Task to complete: Omit every picture, then return the listing verbatim.

Dataset entries:
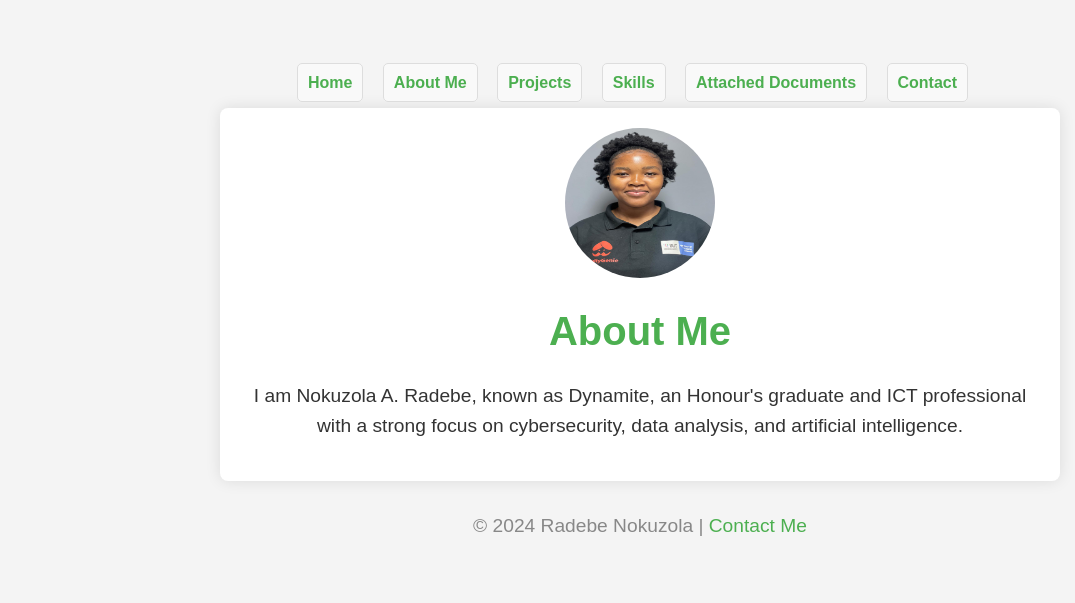
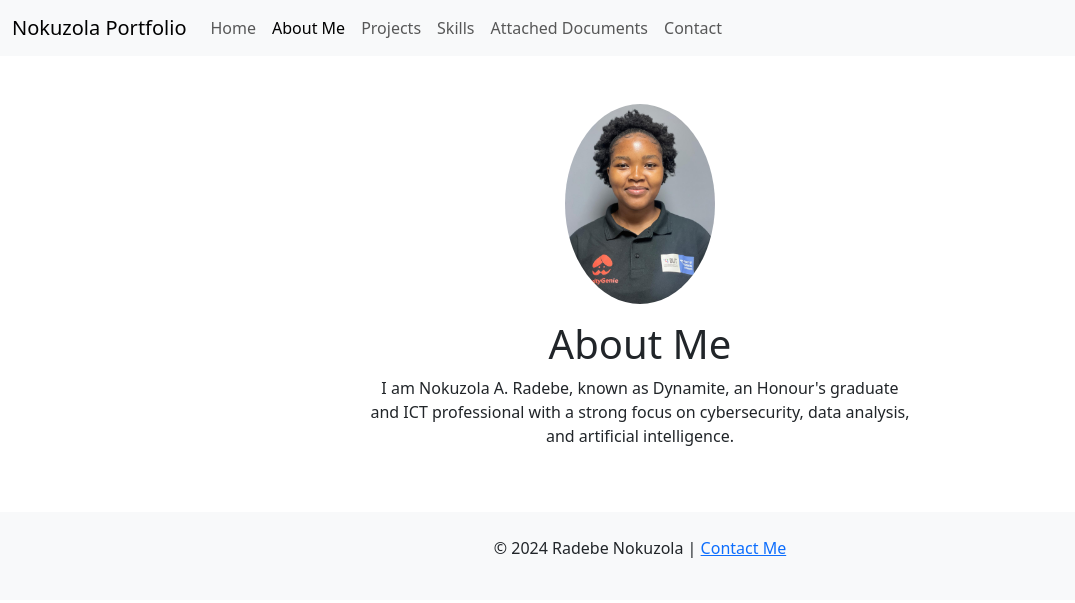
Before and after one commit to radebenokuzola/radebenokuzola.github.io, a plain HTML site: page about.html in a window 1280 px wide. Shown: the whole page, without its empty margins (0-1075 px from the left). Drawn offline with nearby package versions, Linux system fonts and the light colour scheme.

Commit message:
Update about.html

```diff
--- a/about.html
+++ b/about.html
@@ -1,29 +1,69 @@
 <!DOCTYPE html>
 <html lang="en">
+
 <head>
   <meta charset="UTF-8">
   <meta name="viewport" content="width=device-width, initial-scale=1.0">
   <title>About Me</title>
-  <link rel="stylesheet" href="style.css">
+  <link href="https://cdn.jsdelivr.net/npm/bootstrap@5.3.3/dist/css/bootstrap.min.css" rel="stylesheet"
+    integrity="sha384-QWTKZyjpPEjISv5WaRU9OFeRpok6YctnYmDr5pNlyT2bRjXh0JMhjY6hW+ALEwIH" crossorigin="anonymous">
 </head>
+
 <body>
-  <nav>
-    <ul>
-      <li><a href="index.html">Home</a></li>
-      <li><a href="about.html">About Me</a></li>
-      <li><a href="projects.html">Projects</a></li>
-      <li><a href="skills.html">Skills</a></li>
-      <li><a href="attached.html">Attached Documents</a></li>
-      <li><a href="contact.html">Contact</a></li>
-    </ul>
+  <!-- Navbar -->
+  <nav class="navbar navbar-expand-lg navbar-light bg-light">
+    <div class="container-fluid">
+      <a class="navbar-brand" href="#">Nokuzola Portfolio</a>
+      <button class="navbar-toggler" type="button" data-bs-toggle="collapse" data-bs-target="#navbarNav"
+        aria-controls="navbarNav" aria-expanded="false" aria-label="Toggle navigation">
+        <span class="navbar-toggler-icon"></span>
+      </button>
+      <div class="collapse navbar-collapse" id="navbarNav">
+        <ul class="navbar-nav">
+          <li class="nav-item">
+            <a class="nav-link" href="index.html">Home</a>
+          </li>
+          <li class="nav-item">
+            <a class="nav-link active" href="about.html">About Me</a>
+          </li>
+          <li class="nav-item">
+            <a class="nav-link" href="projects.html">Projects</a>
+          </li>
+          <li class="nav-item">
+            <a class="nav-link" href="skills.html">Skills</a>
+          </li>
+          <li class="nav-item">
+            <a class="nav-link" href="attached.html">Attached Documents</a>
+          </li>
+          <li class="nav-item">
+            <a class="nav-link" href="contact.html">Contact</a>
+          </li>
+        </ul>
+      </div>
+    </div>
   </nav>
-  <div class="content">
-    <img src="vasirtygenie.jpeg" alt="Profile Picture of Radebe Nokuzola" style="width:150px;height:150px;border-radius:50%;">
-    <h1>About Me</h1>
-    <p>I am Nokuzola A. Radebe, known as Dynamite, an Honour's graduate and ICT professional with a strong focus on cybersecurity, data analysis, and artificial intelligence.</p>
+
+  <!-- Main content -->
+  <div class="container mt-5">
+    <div class="row justify-content-center">
+      <div class="col-lg-6 text-center">
+        <img src="vasirtygenie.jpeg" alt="Profile Picture of Radebe Nokuzola" class="img-fluid rounded-circle mb-3" style="width:150px;">
+        <h1>About Me</h1>
+        <p>I am Nokuzola A. Radebe, known as Dynamite, an Honour's graduate and ICT professional with a strong focus on
+          cybersecurity, data analysis, and artificial intelligence.</p>
+      </div>
+    </div>
   </div>
-  <footer>
-  <p>&copy; 2024 Radebe Nokuzola | <a href="mailto:radebenokuzola89@gmail.com">Contact Me</a></p>
-</footer>
+
+  <!-- Footer -->
+  <footer class="bg-light text-center py-4 mt-5">
+    <div class="container">
+      <p>&copy; 2024 Radebe Nokuzola | <a href="mailto:radebenokuzola89@gmail.com">Contact Me</a></p>
+    </div>
+  </footer>
+
+  <script src="https://cdn.jsdelivr.net/npm/bootstrap@5.3.3/dist/js/bootstrap.bundle.min.js"
+    integrity="sha384-YvpcrYf0tY3lHB60NNkmXc5s9fDVZLESaAA55NDzOxhy9GkcIdslK1eN7N6jIeHz" crossorigin="anonymous"></script>
 </body>
+
 </html>
```
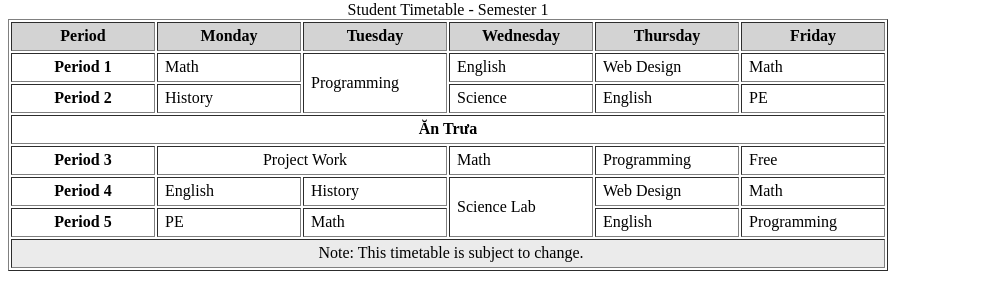
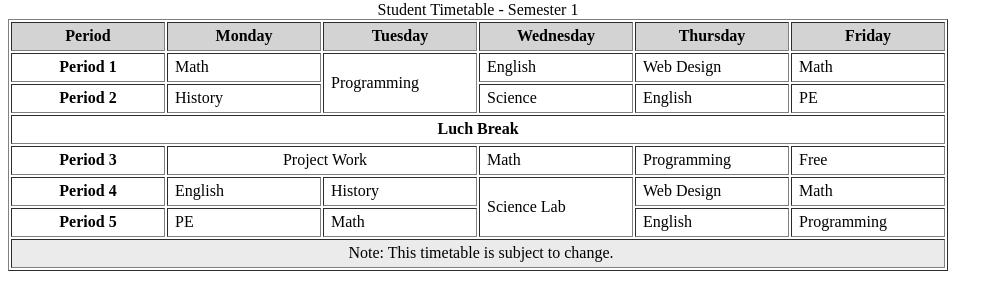
Before and after one commit to NamFnt/bang_thoi_khoa_bieu, a website: page index.html in a window 1280 px wide. Shown: the part 79-386 px from the top of the page, without its empty margins (0-1003 px from the left). Drawn offline with Linux system fonts and the light colour scheme.

Commit message:
Update index.html

```diff
--- a/index.html
+++ b/index.html
@@ -22,12 +22,12 @@
         }
         th
         {
-            width: 140px;
+            width: 150px;
             height: 25px;
         }
         td
         {
-            width: 140px;
+            width: 150px;
             height: 25px;
             text-indent: 6px;
         }
@@ -65,7 +65,7 @@
             <td>PE</td>
         </tr>
         <tr>
-            <th colspan="6">Ăn Trưa</th>
+            <th colspan="6">Luch Break</th>
         </tr>
         <tr>
             <th>Period 3</th>
```
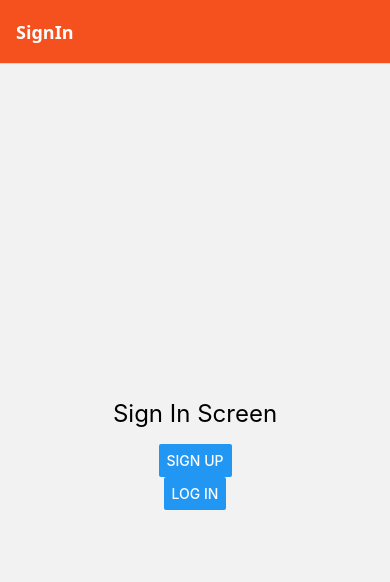
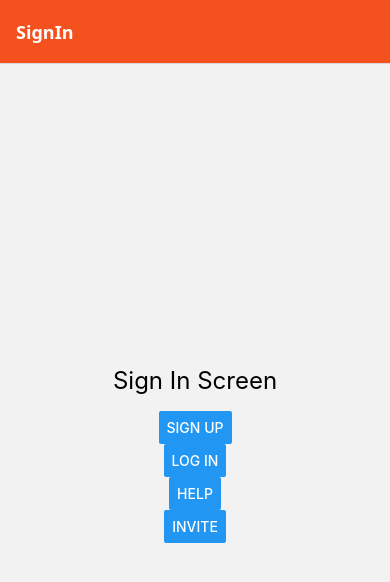
Before and after one commit to AppleTrick/reactNaviPractice, a React Native app: screen / in a window 390 px wide. Shown: the top 582 px of the page. Built offline with nearby package versions, Linux system fonts and the light colour scheme.

Commit message:
modal창 띄우기

```diff
--- a/src/screens/Sign/SignInScreen.tsx
+++ b/src/screens/Sign/SignInScreen.tsx
@@ -10,6 +10,8 @@ const SignInScreen = ({ navigation, login }: SignInScreenProps) => (
     <Text style={styles.title}>Sign In Screen</Text>
     <Button title="Sign Up" onPress={() => navigation.navigate('SignUp')} />
     <Button title="Log In" onPress={login} />
+    <Button title="Help" onPress={() => navigation.navigate('Help')} />
+    <Button title="Invite" onPress={() => navigation.navigate('Invite')} />
   </View>
 );
 
```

The answer:
Before and after one commit to radebenokuzola/radebenokuzola.github.io, a plain HTML site: page about.html in a window 1280 px wide. Shown: the whole page, without its empty margins (0-1075 px from the left). Drawn offline with nearby package versions, Linux system fonts and the light colour scheme.

Commit message:
Update about.html

```diff
--- a/about.html
+++ b/about.html
@@ -1,29 +1,69 @@
 <!DOCTYPE html>
 <html lang="en">
+
 <head>
   <meta charset="UTF-8">
   <meta name="viewport" content="width=device-width, initial-scale=1.0">
   <title>About Me</title>
-  <link rel="stylesheet" href="style.css">
+  <link href="https://cdn.jsdelivr.net/npm/bootstrap@5.3.3/dist/css/bootstrap.min.css" rel="stylesheet"
+    integrity="sha384-QWTKZyjpPEjISv5WaRU9OFeRpok6YctnYmDr5pNlyT2bRjXh0JMhjY6hW+ALEwIH" crossorigin="anonymous">
 </head>
+
 <body>
-  <nav>
-    <ul>
-      <li><a href="index.html">Home</a></li>
-      <li><a href="about.html">About Me</a></li>
-      <li><a href="projects.html">Projects</a></li>
-      <li><a href="skills.html">Skills</a></li>
-      <li><a href="attached.html">Attached Documents</a></li>
-      <li><a href="contact.html">Contact</a></li>
-    </ul>
+  <!-- Navbar -->
+  <nav class="navbar navbar-expand-lg navbar-light bg-light">
+    <div class="container-fluid">
+      <a class="navbar-brand" href="#">Nokuzola Portfolio</a>
+      <button class="navbar-toggler" type="button" data-bs-toggle="collapse" data-bs-target="#navbarNav"
+        aria-controls="navbarNav" aria-expanded="false" aria-label="Toggle navigation">
+        <span class="navbar-toggler-icon"></span>
+      </button>
+      <div class="collapse navbar-collapse" id="navbarNav">
+        <ul class="navbar-nav">
+          <li class="nav-item">
+            <a class="nav-link" href="index.html">Home</a>
+          </li>
+          <li class="nav-item">
+            <a class="nav-link active" href="about.html">About Me</a>
+          </li>
+          <li class="nav-item">
+            <a class="nav-link" href="projects.html">Projects</a>
+          </li>
+          <li class="nav-item">
+            <a class="nav-link" href="skills.html">Skills</a>
+          </li>
+          <li class="nav-item">
+            <a class="nav-link" href="attached.html">Attached Documents</a>
+          </li>
+          <li class="nav-item">
+            <a class="nav-link" href="contact.html">Contact</a>
+          </li>
+        </ul>
+      </div>
+    </div>
   </nav>
-  <div class="content">
-    <img src="vasirtygenie.jpeg" alt="Profile Picture of Radebe Nokuzola" style="width:150px;height:150px;border-radius:50%;">
-    <h1>About Me</h1>
-    <p>I am Nokuzola A. Radebe, known as Dynamite, an Honour's graduate and ICT professional with a strong focus on cybersecurity, data analysis, and artificial intelligence.</p>
+
+  <!-- Main content -->
+  <div class="container mt-5">
+    <div class="row justify-content-center">
+      <div class="col-lg-6 text-center">
+        <img src="vasirtygenie.jpeg" alt="Profile Picture of Radebe Nokuzola" class="img-fluid rounded-circle mb-3" style="width:150px;">
+        <h1>About Me</h1>
+        <p>I am Nokuzola A. Radebe, known as Dynamite, an Honour's graduate and ICT professional with a strong focus on
+          cybersecurity, data analysis, and artificial intelligence.</p>
+      </div>
+    </div>
   </div>
-  <footer>
-  <p>&copy; 2024 Radebe Nokuzola | <a href="mailto:radebenokuzola89@gmail.com">Contact Me</a></p>
-</footer>
+
+  <!-- Footer -->
+  <footer class="bg-light text-center py-4 mt-5">
+    <div class="container">
+      <p>&copy; 2024 Radebe Nokuzola | <a href="mailto:radebenokuzola89@gmail.com">Contact Me</a></p>
+    </div>
+  </footer>
+
+  <script src="https://cdn.jsdelivr.net/npm/bootstrap@5.3.3/dist/js/bootstrap.bundle.min.js"
+    integrity="sha384-YvpcrYf0tY3lHB60NNkmXc5s9fDVZLESaAA55NDzOxhy9GkcIdslK1eN7N6jIeHz" crossorigin="anonymous"></script>
 </body>
+
 </html>
```
Before and after one commit to NamFnt/bang_thoi_khoa_bieu, a website: page index.html in a window 1280 px wide. Shown: the part 79-386 px from the top of the page, without its empty margins (0-1003 px from the left). Drawn offline with Linux system fonts and the light colour scheme.

Commit message:
Update index.html

```diff
--- a/index.html
+++ b/index.html
@@ -22,12 +22,12 @@
         }
         th
         {
-            width: 140px;
+            width: 150px;
             height: 25px;
         }
         td
         {
-            width: 140px;
+            width: 150px;
             height: 25px;
             text-indent: 6px;
         }
@@ -65,7 +65,7 @@
             <td>PE</td>
         </tr>
         <tr>
-            <th colspan="6">Ăn Trưa</th>
+            <th colspan="6">Luch Break</th>
         </tr>
         <tr>
             <th>Period 3</th>
```
Before and after one commit to AppleTrick/reactNaviPractice, a React Native app: screen / in a window 390 px wide. Shown: the top 582 px of the page. Built offline with nearby package versions, Linux system fonts and the light colour scheme.

Commit message:
modal창 띄우기

```diff
--- a/src/screens/Sign/SignInScreen.tsx
+++ b/src/screens/Sign/SignInScreen.tsx
@@ -10,6 +10,8 @@ const SignInScreen = ({ navigation, login }: SignInScreenProps) => (
     <Text style={styles.title}>Sign In Screen</Text>
     <Button title="Sign Up" onPress={() => navigation.navigate('SignUp')} />
     <Button title="Log In" onPress={login} />
+    <Button title="Help" onPress={() => navigation.navigate('Help')} />
+    <Button title="Invite" onPress={() => navigation.navigate('Invite')} />
   </View>
 );
 
```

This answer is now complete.